The sanding block was helpful for refining the edges that the power sander couldn't do. I started with a coarse grit block, then graduated to a finer grit for the last layer.
I purposefully left trowel swooshes and visual texture in the concrete. If I didn't, then any imperfection would show dramatically. Concrete isn't known for being particularly beautiful, so I embraced the nature of the material and aimed for a handmade look - plus, imperfection is so much easier!
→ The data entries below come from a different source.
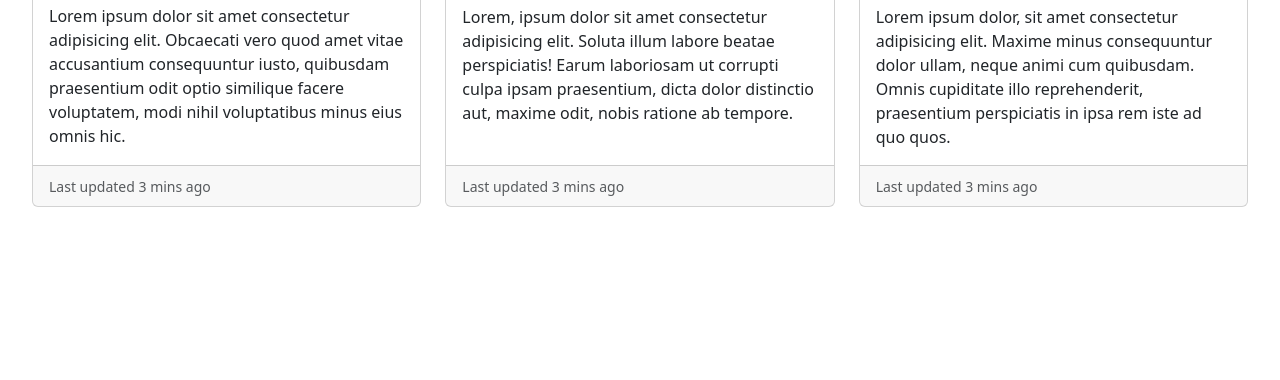
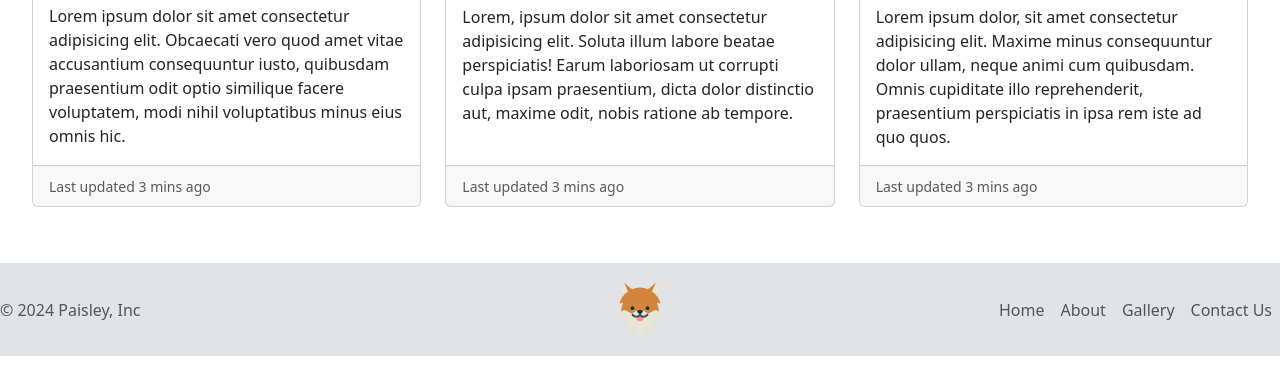
Before and after one commit to crombout89/demo05_rombout_caley, a plain HTML site: page index.html in a window 1280 px wide. Shown: the part 1091-1471 px from the top of the page. Before the commit the page ends 1330 px from the top, so only its background shows below. Drawn offline with nearby package versions, Linux system fonts and the light colour scheme.

Commit message:
Added Bootstrap Footer

```diff
--- a/index.html
+++ b/index.html
@@ -110,6 +110,22 @@
 
     </div>
 
+    <!--Footer-->
+    <footer class="d-flex flex-wrap justify-content-between align-items-center py-3 my-4 border-top bg-secondary-subtle">
+        <p class="col-md-4 mb-0 text-muted">© 2024 Paisley, Inc</p>
+
+        <a href="/" class="col-md-4 d-flex align-items-center justify-content-center mb-3 mb-md-0 me-md-auto link-dark text-decoration-none">
+          <img src="./images/pomeranian.svg" width="60px" height="auto">
+        </a>
+
+        <ul class="nav col-md-4 justify-content-end">
+          <li class="nav-item"><a href="#" class="nav-link px-2 text-muted">Home</a></li>
+          <li class="nav-item"><a href="#" class="nav-link px-2 text-muted">About</a></li>
+          <li class="nav-item"><a href="#" class="nav-link px-2 text-muted">Gallery</a></li>
+          <li class="nav-item"><a href="#" class="nav-link px-2 text-muted">Contact Us</a></li>
+        </ul>
+      </footer>
+
     <!---------------------------------------------->
     <!-- Your own JavaScript functions go here    -->
     <!---------------------------------------------->
```
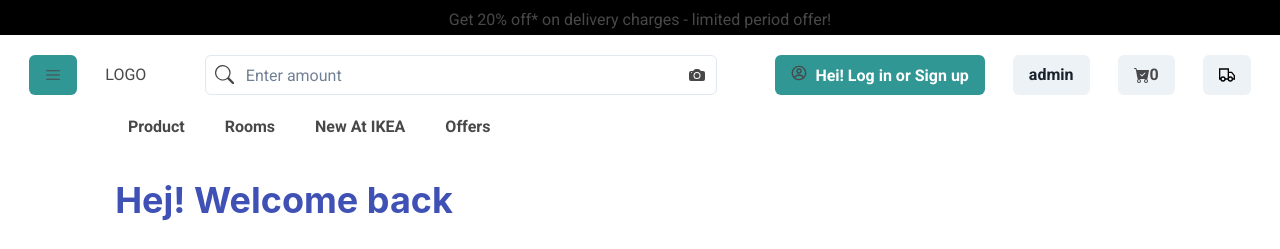
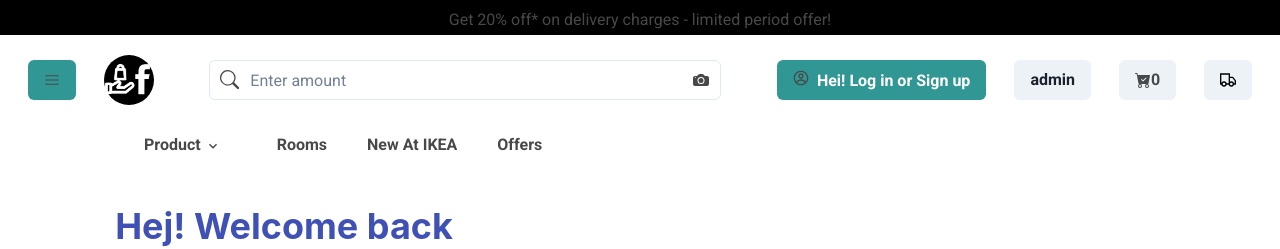
Before and after one commit to pgariya/fleet-purpose-8648, a React (Create React App) app in the folder ikea-cloned/: page /dashboard in a window 1280 px wide. Shown: the top 249 px of the page. Built offline with nearby package versions, Linux system fonts and the light colour scheme; data requests are answered from the project's data file.

Commit message:
added link to different pages

```diff
--- a/ikea-cloned/package.json
+++ b/ikea-cloned/package.json
@@ -10,6 +10,7 @@
     "@testing-library/jest-dom": "^5.16.5",
     "@testing-library/react": "^13.4.0",
     "@testing-library/user-event": "^13.5.0",
+    "aos": "^2.3.4",
     "axios": "^1.2.2",
     "framer-motion": "^8.4.3",
     "react": "^18.2.0",
--- a/ikea-cloned/src/Components/FrontPage.jsx
+++ b/ikea-cloned/src/Components/FrontPage.jsx
@@ -5,7 +5,7 @@ import { IoIosArrowUp } from "react-icons/io";
 import { ArrowForwardIcon } from "@chakra-ui/icons";
 import AOS from "aos";
 import "aos/dist/aos.css";
-import { border } from "@chakra-ui/react";
+import { Link } from "react-router-dom";
 
 const FrontPage = () => {
   const videoEl = useRef(null);
@@ -47,11 +47,14 @@ const FrontPage = () => {
           />
         </div>
 
+
         <div className={style.Compoent_1watch}>
           <div className={style.Compoent_1yellow}>
+          <Link to={"/dashboard"}>
             <h1>
               Go Shopping <ArrowForwardIcon />
             </h1>
+            </Link>
 
             <br />
             <br />
@@ -69,6 +72,10 @@ const FrontPage = () => {
             />
           </div>
         </div>
+
+
+
+
       </div>
 
       <div className={style.Compoent_2_blue}>
--- a/ikea-cloned/src/Components/Navbar.jsx
+++ b/ikea-cloned/src/Components/Navbar.jsx
@@ -33,7 +33,7 @@ import { GrDeliver } from "react-icons/gr";
 
 import { useSelector } from "react-redux";
 
-import { useNavigate } from "react-router-dom";
+import { Link, useNavigate } from "react-router-dom";
 
 const Navbar = () => {
   const { isOpen, onOpen, onClose } = useDisclosure();
@@ -62,7 +62,7 @@ let navigate= useNavigate();
         <HStack gap={7}>
           {/* menu button and drawer  */}
           <Box>
-            <Button ref={btnRef} colorScheme="teal" onClick={onOpen}>
+            <Button ref={btnRef} colorScheme="teal" onClick={onOpen} color="white">
               <RxHamburgerMenu />
             </Button>
             <Drawer
@@ -82,19 +82,26 @@ let navigate= useNavigate();
                       <CgProfile /> Hei! Log in or Sign up{" "}
                     </Heading>
 
+            <Link to={"/dashboard"}>
                     <Image
-                      src="https://tse4.mm.bing.net/th?id=OIP.dkG0ervqYt4ox2XJluo48wHaHa&pid=Api&P=0"
+                      src="/ourlogo.png"
                       alt="logo"
                       w={"50px"}
                       h={"50px"}
                       my={5}
                     />
+            </Link>
 
                     <Divider />
                   </Box>
                   <VStack gap={5} textAlign="left">
+
                     <Heading>Products</Heading>
+
+                    <Link to={"/productslist"}>
                     <Heading>Rooms</Heading>
+                    </Link>
+
                     <Heading>New At IKEA</Heading>
                     <Heading>Offers</Heading>
                   </VStack>
@@ -103,7 +110,7 @@ let navigate= useNavigate();
             </Drawer>
           </Box>
 
-          <Box>LOGO</Box>
+         <Link to={"/dashboard"}> <Box> <Image src="/ourlogo.png" w={"50px"} borderRadius="50%" /> </Box></Link>
         </HStack>
       </Box>
 
--- a/ikea-cloned/src/Pages/AllRoutes.jsx
+++ b/ikea-cloned/src/Pages/AllRoutes.jsx
@@ -12,11 +12,13 @@ import SofaProducts from "./SofaProducts";
 
 import AdminLogin from "./adminLogin";
 import AdminDash from "./AdminDash";
+import FrontPage from "../Components/FrontPage";
 
 const AllRoutes = () => {
   return (
     <div>
       <Routes>
+        <Route path="/" element={<FrontPage/>}/>
        <Route path='/dashboard' element={<DashBoard/>}/>
        <Route path='/productslist' element={<ProductsList/>}/>
        <Route path='/productslist/:id' element={<SingleProductsList/>}/>
--- a/ikea-cloned/src/Pages/DashBoard.jsx
+++ b/ikea-cloned/src/Pages/DashBoard.jsx
@@ -1,6 +1,8 @@
-import { Box, Button, Heading, HStack, Image, Input, InputGroup, InputLeftElement, InputRightElement, Stack, Text } from '@chakra-ui/react'
+import { ChevronDownIcon } from '@chakra-ui/icons'
+import { Box, Button, Heading, HStack, Image, Input, InputGroup, InputLeftElement, InputRightElement, Menu, MenuButton, MenuDivider, MenuItem, MenuList, Stack, Text } from '@chakra-ui/react'
 import React from 'react'
 import { BsFillCameraFill, BsSearch } from 'react-icons/bs'
+import { Link } from 'react-router-dom'
 
 import AccessoriesCarousel from '../Components/AccessoriesCarousel'
 import BigScrollerCarousel from '../Components/BigScrollerCarousel'
@@ -41,8 +43,32 @@ const DashBoard = () => {
 <Box ml={"10%"} mt={15} display={{base:"none" , sm:"block"}}>
 
 <HStack gap={10} fontWeight="bold">
-    <Text>Product</Text>
-    <Text>Rooms</Text>
+    {/* <Text>Product</Text> */}
+
+<Box>
+<Menu>
+  <MenuButton
+    px={4}
+    py={2}
+    transition='all 0.2s'
+    fontWeight={"bold"}
+  >
+    Product <ChevronDownIcon />
+  </MenuButton>
+  <MenuList py={2} fontSize="18px" color={"white"} bg={"teal.400"}>
+    <MenuItem _hover={{bg:"teal"}} bg={"teal.400"} >Chairs</MenuItem>
+
+    <Link to={"/sofaproducts"}>
+    <MenuItem _hover={{bg:"teal"}} bg={"teal.400"}>Sofa</MenuItem>
+    </Link>
+
+    <MenuItem _hover={{bg:"teal"}} bg={"teal.400"}>Bed</MenuItem>
+    <MenuItem _hover={{bg:"teal"}} bg={"teal.400"}>Clothes</MenuItem>
+  </MenuList>
+</Menu>
+</Box>
+
+  <Link to={"/productslist"}> <Text> Rooms </Text> </Link>
     <Text>New At IKEA</Text>
     <Text>Offers</Text>
 
--- a/ikea-cloned/src/Pages/ProductsList.jsx
+++ b/ikea-cloned/src/Pages/ProductsList.jsx
@@ -5,6 +5,7 @@ import axios from 'axios';
 import { Link } from 'react-router-dom';
 
 import React, { useEffect, useState } from 'react'
+import Navbar from '../Components/Navbar';
 
 
 const ProductsList = () => {
@@ -101,15 +102,17 @@ if(isloading){
 
 
   return (
-    <Box bg={'gray.100'}>
+    <Box bg={'gray.100'} py={5}>
 
 {error !== ""  && <Heading> Error: {error}</Heading>}
 
 
 
 
+  <Navbar/>
 
  <Box w='90%' m='auto' textAlign={"left"}>
+
 
 <Box py={10}>
   <Heading>More inspiration like this</Heading>
--- a/ikea-cloned/src/Pages/SingleProductsList.jsx
+++ b/ikea-cloned/src/Pages/SingleProductsList.jsx
@@ -13,6 +13,7 @@ import axios from "axios";
 import React, { useEffect, useState } from "react";
 import { BsHeart, BsHeartFill } from "react-icons/bs";
 import { useParams } from "react-router-dom";
+import Navbar from "../Components/Navbar";
 
 
 const SingleFeaturesPage = () => {
@@ -79,6 +80,8 @@ const SingleFeaturesPage = () => {
   return (
     <Box >
       {error !== "" && <Heading> Error: {error}</Heading>}
+
+      <Navbar/>
 
       <Stack
         direction={{ base: "column", md: "row" }}
```
Also changed, not shown: ikea-cloned/public/ourlogo.png (added), 1 other file (tests, documents, lock files or other folders).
Once the countertops were shaped and smoothed to my liking, they had to be sealed. There are lots of opinions on sealers, but John and Sherry did lots of research, so I followed their lead. This final process included wiping on a few coats of sealer, then coating everything with a few layers of Acrylacq which is basically a polyurethane - but a non-toxic food-safe version. I don't have photos of this process, but it's easy as pouring the sealer on and spreading it out, then waiting for it to dry between coats.
How they're holding up two years later
They are doing pretty well after two years of use! They still have a nice shine to them and still have the natural concrete look. I haven't babied them, so they're definitely seeing signs of wear.
Water: I store our dish scrubber on the countertop, so a puddle of water will pool on top of the counters for hours/days. I worried it would break down the finish and cause big issues like mold, but the only problem is it darkens the tone. Since I don't mind the darker shade, water on the surface doesn't bug me at all.
Heat: I somehow forgot that I had (essentially) a coating of plastic on my counters when I sat a hot cookie sheet on top of them. It didn't sit there long before I remembered the many days of labor I put into the countertop project, but the cookie sheet definitely left a burn mark. There are a few small spots where the finish completely melted away.
Chemical: I sat down some laundry spray on the counters only to come back the next day to find an oval-shaped haze on the counter from where the product leaked out of the bottle. I haven't managed to get rid of these, but the haze has dissipated over time and blended into the other markings.
Rust: The bottom of my coffee maker started rusting and left a nice orange spot on the surface of the counter. I used some Bar Keepers Friend to buff off the rust, though I scrubbed through a layer of coating because it's a bit more dull there. It isn't attracting any issues, so I don't mind!
My review? Overall, I love the concrete counters and how much this project transformed the kitchen. I would do it again in a heartbeat.